So what's up with Washington's "monomaniacal focus on the deficit," as Teixeira puts it? Is it that voters are suddenly super-anxious about the nation's account balance? No. They're slightly more concerned than in the past, but polls say they're much more worried about jobs and the economy. Then maybe voters think cutting the deficit is a great way to produce jobs? Not so much. Per the latest polls, most think it will hurt the economy in the short term. So what's going on?
Teixeira guesses that "officials don’t so much seek to know public opinion in order to follow it, but rather so they can manipulate it to support their agenda and minimize any electoral damage that might result." In other words, Republicans want to cut the deficit, period – not so much because that's good economics as because it's a great way to shrink government. And if that means the economy doesn't produce enough jobs? Hey, voters will blame Obama.

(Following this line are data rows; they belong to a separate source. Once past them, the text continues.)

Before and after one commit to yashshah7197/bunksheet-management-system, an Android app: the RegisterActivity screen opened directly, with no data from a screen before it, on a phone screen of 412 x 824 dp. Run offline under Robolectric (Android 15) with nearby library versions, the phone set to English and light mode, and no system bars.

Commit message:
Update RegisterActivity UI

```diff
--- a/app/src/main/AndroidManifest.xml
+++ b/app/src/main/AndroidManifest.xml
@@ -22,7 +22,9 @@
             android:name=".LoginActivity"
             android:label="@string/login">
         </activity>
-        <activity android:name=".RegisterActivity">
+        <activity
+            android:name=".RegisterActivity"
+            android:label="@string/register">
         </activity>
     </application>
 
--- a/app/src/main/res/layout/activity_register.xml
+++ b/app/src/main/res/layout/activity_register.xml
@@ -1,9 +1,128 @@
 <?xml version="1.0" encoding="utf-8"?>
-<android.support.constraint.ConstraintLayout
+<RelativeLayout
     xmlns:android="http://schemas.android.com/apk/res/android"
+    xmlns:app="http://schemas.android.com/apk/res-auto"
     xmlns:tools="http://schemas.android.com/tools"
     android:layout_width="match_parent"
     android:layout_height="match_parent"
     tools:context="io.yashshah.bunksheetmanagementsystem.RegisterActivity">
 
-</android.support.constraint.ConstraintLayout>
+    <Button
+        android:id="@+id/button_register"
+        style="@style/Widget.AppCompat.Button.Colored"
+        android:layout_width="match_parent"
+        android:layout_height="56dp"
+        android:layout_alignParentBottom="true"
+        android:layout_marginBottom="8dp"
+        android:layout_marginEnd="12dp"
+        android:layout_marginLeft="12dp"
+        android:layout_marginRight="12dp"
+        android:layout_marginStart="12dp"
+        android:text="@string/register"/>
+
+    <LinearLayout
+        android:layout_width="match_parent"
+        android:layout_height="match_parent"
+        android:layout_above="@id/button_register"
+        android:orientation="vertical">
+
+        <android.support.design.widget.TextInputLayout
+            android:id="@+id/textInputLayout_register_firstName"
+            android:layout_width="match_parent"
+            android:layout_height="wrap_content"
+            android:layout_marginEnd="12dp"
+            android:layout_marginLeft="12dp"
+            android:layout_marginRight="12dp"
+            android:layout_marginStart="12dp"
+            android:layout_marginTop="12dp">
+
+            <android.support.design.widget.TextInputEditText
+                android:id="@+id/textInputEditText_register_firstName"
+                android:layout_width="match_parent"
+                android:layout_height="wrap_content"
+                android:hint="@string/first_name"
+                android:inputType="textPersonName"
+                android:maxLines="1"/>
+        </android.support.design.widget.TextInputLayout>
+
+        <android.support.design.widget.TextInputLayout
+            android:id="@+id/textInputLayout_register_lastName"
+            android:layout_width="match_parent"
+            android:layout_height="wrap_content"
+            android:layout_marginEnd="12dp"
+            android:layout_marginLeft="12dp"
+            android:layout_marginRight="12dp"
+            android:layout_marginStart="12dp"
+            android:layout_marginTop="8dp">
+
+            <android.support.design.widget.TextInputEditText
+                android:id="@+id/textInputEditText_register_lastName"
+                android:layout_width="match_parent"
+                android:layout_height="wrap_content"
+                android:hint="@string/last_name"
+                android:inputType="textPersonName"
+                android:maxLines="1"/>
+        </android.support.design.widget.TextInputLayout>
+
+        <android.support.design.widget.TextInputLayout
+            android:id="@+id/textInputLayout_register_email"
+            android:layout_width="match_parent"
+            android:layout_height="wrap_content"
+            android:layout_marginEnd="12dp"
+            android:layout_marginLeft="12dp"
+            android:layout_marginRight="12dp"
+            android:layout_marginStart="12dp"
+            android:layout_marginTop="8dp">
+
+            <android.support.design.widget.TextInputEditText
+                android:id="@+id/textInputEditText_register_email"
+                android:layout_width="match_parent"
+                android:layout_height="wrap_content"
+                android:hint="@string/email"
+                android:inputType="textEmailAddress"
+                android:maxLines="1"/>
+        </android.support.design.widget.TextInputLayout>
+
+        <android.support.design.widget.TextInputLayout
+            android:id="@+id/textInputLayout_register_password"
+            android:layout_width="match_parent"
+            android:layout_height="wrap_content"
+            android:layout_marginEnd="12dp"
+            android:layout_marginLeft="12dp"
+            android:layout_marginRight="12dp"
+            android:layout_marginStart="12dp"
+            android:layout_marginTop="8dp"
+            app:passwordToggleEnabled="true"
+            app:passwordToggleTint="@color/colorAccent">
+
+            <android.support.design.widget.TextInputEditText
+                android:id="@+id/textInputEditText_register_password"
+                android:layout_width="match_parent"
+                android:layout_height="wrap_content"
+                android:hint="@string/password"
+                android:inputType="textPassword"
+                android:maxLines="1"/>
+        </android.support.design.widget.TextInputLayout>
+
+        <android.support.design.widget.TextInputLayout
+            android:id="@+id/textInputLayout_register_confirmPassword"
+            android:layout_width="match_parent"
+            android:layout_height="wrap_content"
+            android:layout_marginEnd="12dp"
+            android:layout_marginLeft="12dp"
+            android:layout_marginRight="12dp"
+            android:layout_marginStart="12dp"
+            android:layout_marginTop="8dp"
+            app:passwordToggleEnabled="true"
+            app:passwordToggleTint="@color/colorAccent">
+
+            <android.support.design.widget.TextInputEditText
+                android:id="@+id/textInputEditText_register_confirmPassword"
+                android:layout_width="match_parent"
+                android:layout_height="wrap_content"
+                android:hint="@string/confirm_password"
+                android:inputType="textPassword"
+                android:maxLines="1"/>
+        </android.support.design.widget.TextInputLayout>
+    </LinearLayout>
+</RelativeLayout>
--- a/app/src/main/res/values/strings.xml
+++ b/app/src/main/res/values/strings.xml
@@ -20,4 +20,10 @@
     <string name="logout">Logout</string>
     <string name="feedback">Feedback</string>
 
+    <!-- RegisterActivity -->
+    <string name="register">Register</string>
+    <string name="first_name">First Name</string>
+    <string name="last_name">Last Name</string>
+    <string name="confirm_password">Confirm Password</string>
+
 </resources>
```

And why do Democrats play along? As many have pointed out, at least since Bill Clinton a lot of Democrats are closer to the Republicans on economics than most people assume, so don't go thinking jobs are necessarily Democrats' No. 1 priority, because they're not. Plus, says Teixeira, it's likely that, "lacking any clear economic philosophy of their own, many Democrats are easily swayed by elite media pressure and bogus economic arguments that rely on "common sense" notions—debt is bad …." Not a smart strategy:
"Democrats may also hope that, by raising the salience of the debt issue, they will earn points with the public for taking a “responsible” approach. It’s possible, of course, that this strategy will work. But given the well-known tendency of voters to focus most on concrete economic performance indicators like jobs, history suggests it will not. In the end, many in Congress may regret—and the country may too—that they didn’t do more of what politicians are assumed to do but frequently don’t: pander to public opinion."
Source: What explains the current deficit mania in Washington? [The New Republic]